A discipleship-less life is a life that doesn’t understand and/or observe the authority of Christ.
It is vital that we work to make sure our leaders of disciples of Christ because they will be disciples of something or someone. Discipleship isn’t optional, and it’s happening every moment in the life of every person.
Creating A Discipleship Culture
A discipleship culture happens at the intersection of community and challenge. Mark 3:14 says Jesus called His disciples to be with him and to send them out to preach challenge.
Community is inviting a select group of people to do life with you. It’s to see a movie together, go grocery shopping, hang out at a coffee shop, etc. This is like being a nurturing parent – caring for them. It’s these moments that show the disciple you love them for who they are.
Challenge is challenging a select group of people to grow in their faith. It’s to correct wrong attitudes and behaviors, encouraging them to share their faith, asking them have they been consistent in their devotion life, seeing what sins they’ve been struggling with, etc. This is like being an exhorting parent – coaching them. It’s these moments that show the disciple you believe in who God has called them to be.
If the culture of your discipleship is only “community,” you’ll create comfortable and complacent followers. If the culture of your discipleship is only “challenge,” you’ll create performance and legalistic followers. If the culture of your discipleship has both you’ll create loving and committed followers.
There is much to say about discipleship systems and methods, but all of that is relative to your church rhythms. Honestly, there is no perfect “method” and no perfect “system.” What’s more important is creating a discipleship culture which is why I’ll leave you with the above.
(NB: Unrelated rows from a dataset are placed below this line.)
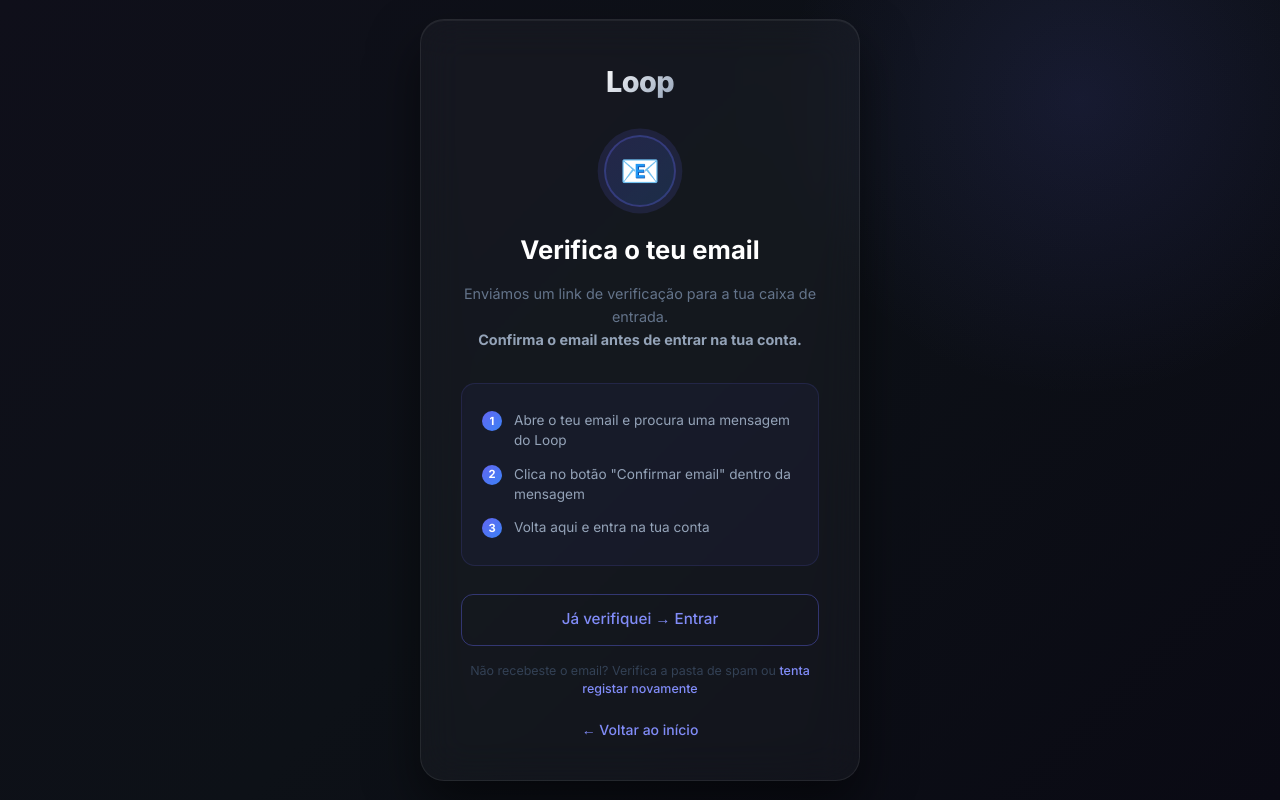
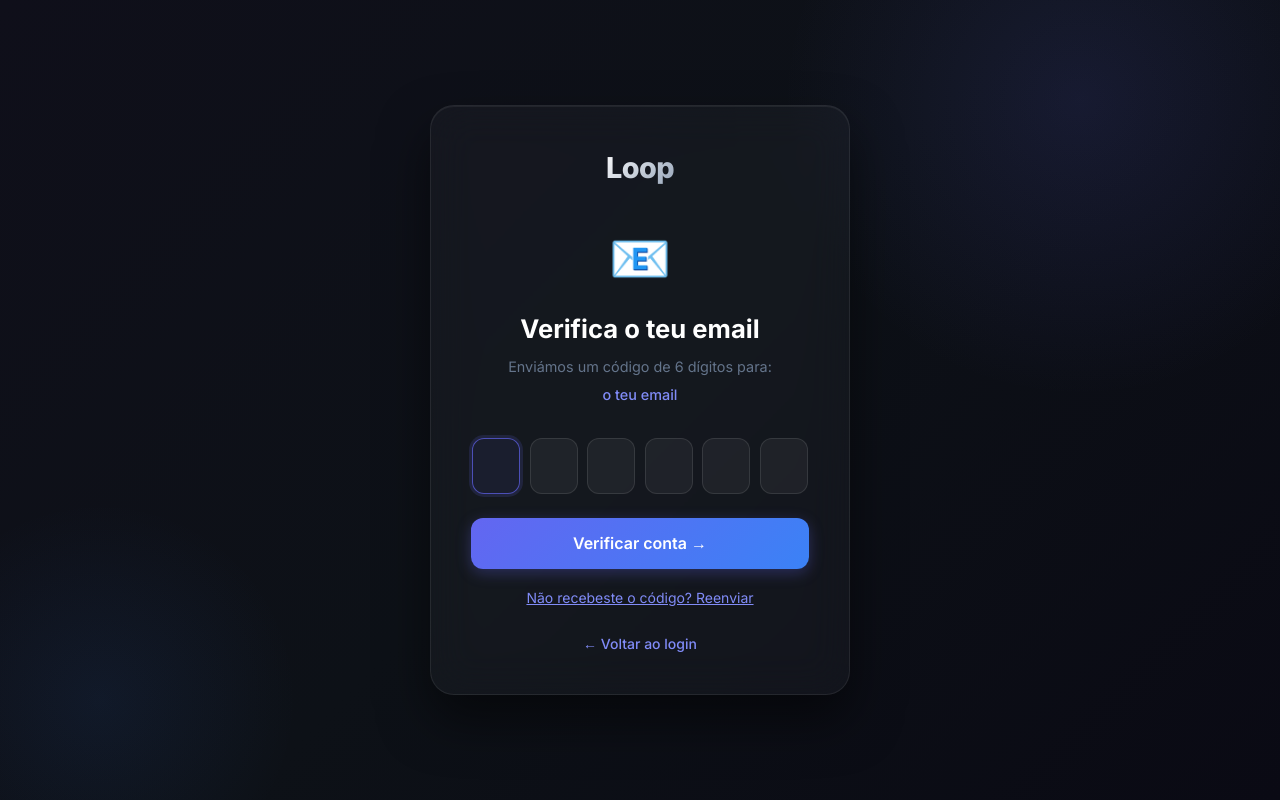
Before and after one commit to Kayo04/Loop, a Next.js app: page /verify-email in a window 1280 px wide. Built offline with nearby package versions, Linux system fonts and the light colour scheme.

Commit message:
feat: OTP 6-digit email verification flow

```diff
--- a/app/(auth)/register/page.tsx
+++ b/app/(auth)/register/page.tsx
@@ -34,7 +34,7 @@ export default async function RegisterPage({
       return redirect(`/register?message=${encodeURIComponent(error.message)}`)
     }
 
-    return redirect("/verify-email")
+    return redirect(`/verify-email?email=${encodeURIComponent(email)}`)
   }
 
   return (
--- a/app/(auth)/verify-email/page.tsx
+++ b/app/(auth)/verify-email/page.tsx
@@ -1,13 +1,79 @@
+"use client"
+
+import { useRef, useState } from "react"
+import { useSearchParams, useRouter } from "next/navigation"
+import { createClient } from "@/lib/supabase-client"
 import Link from "next/link"
 
 export default function VerifyEmailPage() {
+  const searchParams = useSearchParams()
+  const router = useRouter()
+  const email = searchParams.get("email") || ""
+
+  const [digits, setDigits] = useState(["", "", "", "", "", ""])
+  const [error, setError] = useState("")
+  const [loading, setLoading] = useState(false)
+  const [resent, setResent] = useState(false)
+  const inputRefs = useRef<(HTMLInputElement | null)[]>([])
+
+  const handleChange = (index: number, value: string) => {
+    const cleaned = value.replace(/\D/g, "").slice(-1)
+    const newDigits = [...digits]
+    newDigits[index] = cleaned
+    setDigits(newDigits)
+    if (cleaned && index < 5) {
+      inputRefs.current[index + 1]?.focus()
+    }
+  }
+
+  const handleKeyDown = (index: number, e: React.KeyboardEvent) => {
+    if (e.key === "Backspace" && !digits[index] && index > 0) {
+      inputRefs.current[index - 1]?.focus()
+    }
+  }
+
+  const handlePaste = (e: React.ClipboardEvent) => {
+    const paste = e.clipboardData.getData("text").replace(/\D/g, "").slice(0, 6)
+    if (paste.length === 6) {
+      setDigits(paste.split(""))
+      inputRefs.current[5]?.focus()
+    }
+  }
+
+  const handleVerify = async () => {
+    const token = digits.join("")
+    if (token.length < 6) {
+      setError("Insere os 6 dígitos do código.")
+      return
+    }
+    setLoading(true)
+    setError("")
+    const supabase = createClient()
+    const { error } = await supabase.auth.verifyOtp({ email, token, type: "signup" })
+    if (error) {
+      setError("Código inválido ou expirado. Tenta novamente.")
+      setLoading(false)
+    } else {
+      router.push("/dashboard")
+    }
+  }
+
+  const handleResend = async () => {
+    const supabase = createClient()
+    await supabase.auth.resend({ email, type: "signup" })
+    setResent(true)
+    setTimeout(() => setResent(false), 5000)
+  }
+
   return (
     <>
       <style>{`
         @import url('https://fonts.googleapis.com/css2?family=Inter:wght@300;400;500;600;700;800&display=swap');
 
+        * { box-sizing: border-box; margin: 0; padding: 0; }
+
         .auth-bg {
-          min-height: 100vh;
+          height: 100vh;
           background: linear-gradient(135deg, #0f0f1a 0%, #0d1117 50%, #0a0a14 100%);
           display: flex;
           align-items: center;
@@ -21,45 +87,32 @@ export default function VerifyEmailPage() {
         .auth-bg::before {
           content: '';
           position: absolute;
-          width: 600px;
-          height: 600px;
-          background: radial-gradient(circle, rgba(99, 102, 241, 0.12) 0%, transparent 70%);
-          top: -200px;
-          right: -100px;
+          width: 600px; height: 600px;
+          background: radial-gradient(circle, rgba(99,102,241,0.12) 0%, transparent 70%);
+          top: -200px; right: -100px;
+          pointer-events: none;
+        }
+        .auth-bg::after {
+          content: '';
+          position: absolute;
+          width: 400px; height: 400px;
+          background: radial-gradient(circle, rgba(59,130,246,0.08) 0%, transparent 70%);
+          bottom: -100px; left: -100px;
           pointer-events: none;
         }
 
         .auth-card {
           width: 100%;
-          max-width: 440px;
-          background: rgba(255, 255, 255, 0.03);
+          max-width: 420px;
+          background: rgba(255,255,255,0.03);
           backdrop-filter: blur(20px);
-          border: 1px solid rgba(255, 255, 255, 0.08);
+          border: 1px solid rgba(255,255,255,0.08);
           border-radius: 24px;
           padding: 2.5rem;
           position: relative;
           z-index: 10;
-          box-shadow: 0 25px 50px rgba(0, 0, 0, 0.5), inset 0 1px 0 rgba(255,255,255,0.06);
+          box-shadow: 0 25px 50px rgba(0,0,0,0.5), inset 0 1px 0 rgba(255,255,255,0.06);
           text-align: center;
-        }
-
-        .email-icon {
-          width: 72px;
-          height: 72px;
-          background: linear-gradient(135deg, rgba(99,102,241,0.2), rgba(59,130,246,0.2));
-          border: 2px solid rgba(99, 102, 241, 0.3);
-          border-radius: 50%;
-          display: flex;
-          align-items: center;
-          justify-content: center;
-          font-size: 2rem;
-          margin: 0 auto 1.5rem;
-          animation: pulse 2s ease-in-out infinite;
-        }
-
-        @keyframes pulse {
-          0%, 100% { box-shadow: 0 0 0 0 rgba(99, 102, 241, 0.3); }
-          50% { box-shadow: 0 0 0 12px rgba(99, 102, 241, 0); }
         }
 
         .auth-logo {
@@ -78,82 +131,131 @@ export default function VerifyEmailPage() {
           letter-spacing: -0.02em;
         }
 
+        .email-icon {
+          font-size: 3rem;
+          margin-bottom: 1rem;
+          animation: pulse 2s ease-in-out infinite;
+        }
+
+        @keyframes pulse {
+          0%, 100% { transform: scale(1); }
+          50% { transform: scale(1.08); }
+        }
+
         .verify-title {
           font-size: 1.6rem;
           font-weight: 700;
           color: #fff;
-          margin-bottom: 0.75rem;
+          margin-bottom: 0.5rem;
         }
 
         .verify-subtitle {
           font-size: 0.9rem;
           color: #64748b;
-          line-height: 1.6;
-          margin-bottom: 2rem;
+          margin-bottom: 0.4rem;
         }
 
-        .verify-subtitle strong {
-          color: #94a3b8;
+        .verify-email-display {
+          font-size: 0.9rem;
+          color: #818cf8;
+          font-weight: 500;
+          margin-bottom: 2rem;
+          word-break: break-all;
         }
 
-        .verify-steps {
-          background: rgba(99, 102, 241, 0.05);
-          border: 1px solid rgba(99, 102, 241, 0.15);
-          border-radius: 14px;
-          padding: 1.25rem;
-          margin-bottom: 1.75rem;
-          text-align: left;
+        .otp-row {
+          display: flex;
+          gap: 0.6rem;
+          justify-content: center;
+          margin-bottom: 1.5rem;
         }
 
-        .verify-step {
-          display: flex;
-          align-items: flex-start;
-          gap: 0.75rem;
-          font-size: 0.85rem;
-          color: #94a3b8;
-          padding: 0.4rem 0;
+        .otp-box {
+          width: 48px;
+          height: 56px;
+          background: rgba(255,255,255,0.05);
+          border: 1.5px solid rgba(255,255,255,0.1);
+          border-radius: 12px;
+          color: #fff;
+          font-size: 1.5rem;
+          font-weight: 700;
+          font-family: 'Inter', sans-serif;
+          text-align: center;
+          outline: none;
+          transition: all 0.2s;
+          caret-color: #6366f1;
         }
 
-        .verify-step-num {
-          width: 20px;
-          height: 20px;
-          background: linear-gradient(135deg, #6366f1, #3b82f6);
-          border-radius: 50%;
-          display: flex;
-          align-items: center;
-          justify-content: center;
-          font-size: 0.7rem;
-          font-weight: 700;
-          color: #fff;
-          flex-shrink: 0;
-          margin-top: 1px;
+        .otp-box:focus {
+          border-color: rgba(99,102,241,0.7);
+          background: rgba(99,102,241,0.08);
+          box-shadow: 0 0 0 3px rgba(99,102,241,0.15);
         }
 
-        .auth-btn-outline {
-          display: inline-block;
+        .otp-box.filled {
+          border-color: rgba(99,102,241,0.5);
+          background: rgba(99,102,241,0.06);
+        }
+
+        .auth-btn {
           width: 100%;
           padding: 0.85rem;
-          background: transparent;
-          border: 1px solid rgba(99, 102, 241, 0.4);
+          background: linear-gradient(135deg, #6366f1, #3b82f6);
+          border: none;
           border-radius: 12px;
-          color: #818cf8;
-          font-size: 0.95rem;
-          font-weight: 500;
+          color: #fff;
+          font-size: 1rem;
+          font-weight: 600;
           font-family: 'Inter', sans-serif;
           cursor: pointer;
           transition: all 0.2s;
-          text-decoration: none;
-          box-sizing: border-box;
+          box-shadow: 0 4px 15px rgba(99,102,241,0.3);
+          margin-bottom: 1rem;
         }
 
-        .auth-btn-outline:hover {
-          background: rgba(99, 102, 241, 0.1);
-          border-color: rgba(99, 102, 241, 0.6);
+        .auth-btn:hover:not(:disabled) {
+          transform: translateY(-1px);
+          box-shadow: 0 6px 20px rgba(99,102,241,0.5);
         }
+
+        .auth-btn:disabled { opacity: 0.6; cursor: not-allowed; }
+
+        .auth-error {
+          padding: 0.75rem 1rem;
+          background: rgba(239,68,68,0.1);
+          border: 1px solid rgba(239,68,68,0.3);
+          border-radius: 10px;
+          color: #f87171;
+          font-size: 0.85rem;
+          margin-bottom: 1rem;
+        }
+
+        .auth-success {
+          padding: 0.75rem 1rem;
+          background: rgba(34,197,94,0.1);
+          border: 1px solid rgba(34,197,94,0.3);
+          border-radius: 10px;
+          color: #4ade80;
+          font-size: 0.85rem;
+          margin-bottom: 1rem;
+        }
+
+        .resend-btn {
+          background: none;
+          border: none;
+          color: #818cf8;
+          font-size: 0.875rem;
+          font-family: 'Inter', sans-serif;
+          cursor: pointer;
+          text-decoration: underline;
+          transition: color 0.2s;
+        }
+
+        .resend-btn:hover { color: #6366f1; }
 
         .auth-footer {
           text-align: center;
-          margin-top: 1.25rem;
+          margin-top: 1.5rem;
           font-size: 0.875rem;
           color: #475569;
         }
@@ -165,12 +267,6 @@ export default function VerifyEmailPage() {
         }
 
         .auth-link:hover { color: #6366f1; text-decoration: underline; }
-
-        .spam-note {
-          font-size: 0.78rem;
-          color: #334155;
-          margin-top: 1rem;
-        }
       `}</style>
 
       <div className="auth-bg">
@@ -180,39 +276,40 @@ export default function VerifyEmailPage() {
           </div>
 
           <div className="email-icon">📧</div>
+          <h1 className="verify-title">Verifica o teu email</h1>
+          <p className="verify-subtitle">Enviámos um código de 6 dígitos para:</p>
+          <p className="verify-email-display">{email || "o teu email"}</p>
 
-          <h1 className="verify-title">Verifica o teu email</h1>
-          <p className="verify-subtitle">
-            Enviámos um link de verificação para a tua caixa de entrada.<br />
-            <strong>Confirma o email antes de entrar na tua conta.</strong>
-          </p>
-
-          <div className="verify-steps">
-            <div className="verify-step">
-              <span className="verify-step-num">1</span>
-              <span>Abre o teu email e procura uma mensagem do Loop</span>
-            </div>
-            <div className="verify-step">
-              <span className="verify-step-num">2</span>
-              <span>Clica no botão "Confirmar email" dentro da mensagem</span>
-            </div>
-            <div className="verify-step">
-              <span className="verify-step-num">3</span>
-              <span>Volta aqui e entra na tua conta</span>
-            </div>
+          <div className="otp-row" onPaste={handlePaste}>
+            {digits.map((d, i) => (
+              <input
+                key={i}
+                ref={(el) => { inputRefs.current[i] = el }}
+                className={`otp-box${d ? " filled" : ""}`}
+                type="text"
+                inputMode="numeric"
+                maxLength={1}
+                value={d}
+                onChange={(e) => handleChange(i, e.target.value)}
+                onKeyDown={(e) => handleKeyDown(i, e)}
+                autoFocus={i === 0}
+              />
+            ))}
           </div>
 
-          <Link href="/login" className="auth-btn-outline">
-            Já verifiquei → Entrar
-          </Link>
+          {error && <div className="auth-error">{error}</div>}
+          {resent && <div className="auth-success">Código reenviado! Verifica o teu email.</div>}
 
-          <p className="spam-note">
-            Não recebeste o email? Verifica a pasta de spam ou{" "}
-            <Link href="/register" className="auth-link">tenta registar novamente</Link>
-          </p>
+          <button className="auth-btn" onClick={handleVerify} disabled={loading}>
+            {loading ? "A verificar..." : "Verificar conta →"}
+          </button>
+
+          <button className="resend-btn" onClick={handleResend}>
+            Não recebeste o código? Reenviar
+          </button>
 
           <div className="auth-footer">
-            <Link href="/" className="auth-link">← Voltar ao início</Link>
+            <Link href="/login" className="auth-link">← Voltar ao login</Link>
           </div>
         </div>
       </div>
--- /dev/null
+++ b/lib/supabase-client.ts
@@ -0,0 +1,8 @@
+import { createBrowserClient } from '@supabase/ssr'
+
+export function createClient() {
+    return createBrowserClient(
+        process.env.NEXT_PUBLIC_SUPABASE_URL!,
+        process.env.NEXT_PUBLIC_SUPABASE_ANON_KEY!
+    )
+}
```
May we continue to raise the greatest generation of leaders this world has ever seen.
And may they all be mature disciples.
Young Adults Pastor